Items listed in a dataset
■ ■ ■ ■ ■

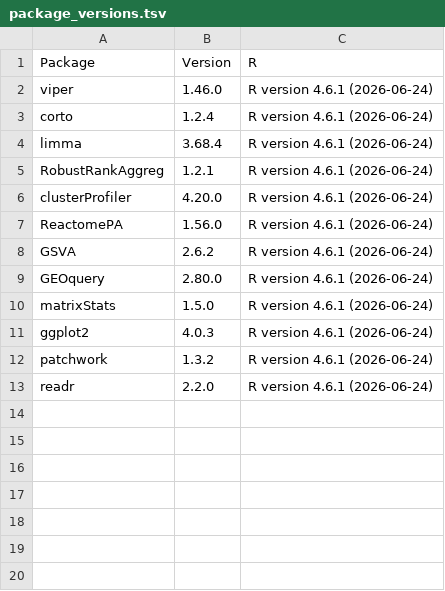
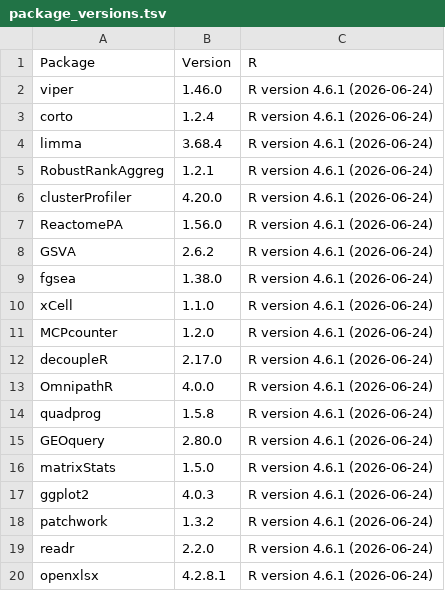
Before and after one commit to hachepunto/sjogren_MRA, a TSV file: package_versions.tsv, drawn as a sheet; the diff names each change by its address in the sheet, - before the commit and + after, or states it on an @@ line.

```diff
--- a/package_versions.tsv
+++ b/package_versions.tsv
+row 9: fgsea | 1.38.0 | R version 4.6.1 (2026-06-24)
+row 10: xCell | 1.1.0 | R version 4.6.1 (2026-06-24)
+row 11: MCPcounter | 1.2.0 | R version 4.6.1 (2026-06-24)
+row 12: decoupleR | 2.17.0 | R version 4.6.1 (2026-06-24)
+row 13: OmnipathR | 4.0.0 | R version 4.6.1 (2026-06-24)
+row 14: quadprog | 1.5.8 | R version 4.6.1 (2026-06-24)
+row 20: openxlsx | 4.2.8.1 | R version 4.6.1 (2026-06-24)
```
Also changed, not shown: 3 other files.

■ ■ ■ ■ ■

**AIM OF THE TASK:**
Give back the data verbatim. The pictures are not part of the copy.

**YOUR SOLUTION:**
Before and after one commit to hachepunto/sjogren_MRA, a TSV file: package_versions.tsv, drawn as a sheet; the diff names each change by its address in the sheet, - before the commit and + after, or states it on an @@ line.

```diff
--- a/package_versions.tsv
+++ b/package_versions.tsv
+row 9: fgsea | 1.38.0 | R version 4.6.1 (2026-06-24)
+row 10: xCell | 1.1.0 | R version 4.6.1 (2026-06-24)
+row 11: MCPcounter | 1.2.0 | R version 4.6.1 (2026-06-24)
+row 12: decoupleR | 2.17.0 | R version 4.6.1 (2026-06-24)
+row 13: OmnipathR | 4.0.0 | R version 4.6.1 (2026-06-24)
+row 14: quadprog | 1.5.8 | R version 4.6.1 (2026-06-24)
+row 20: openxlsx | 4.2.8.1 | R version 4.6.1 (2026-06-24)
```
Also changed, not shown: 3 other files.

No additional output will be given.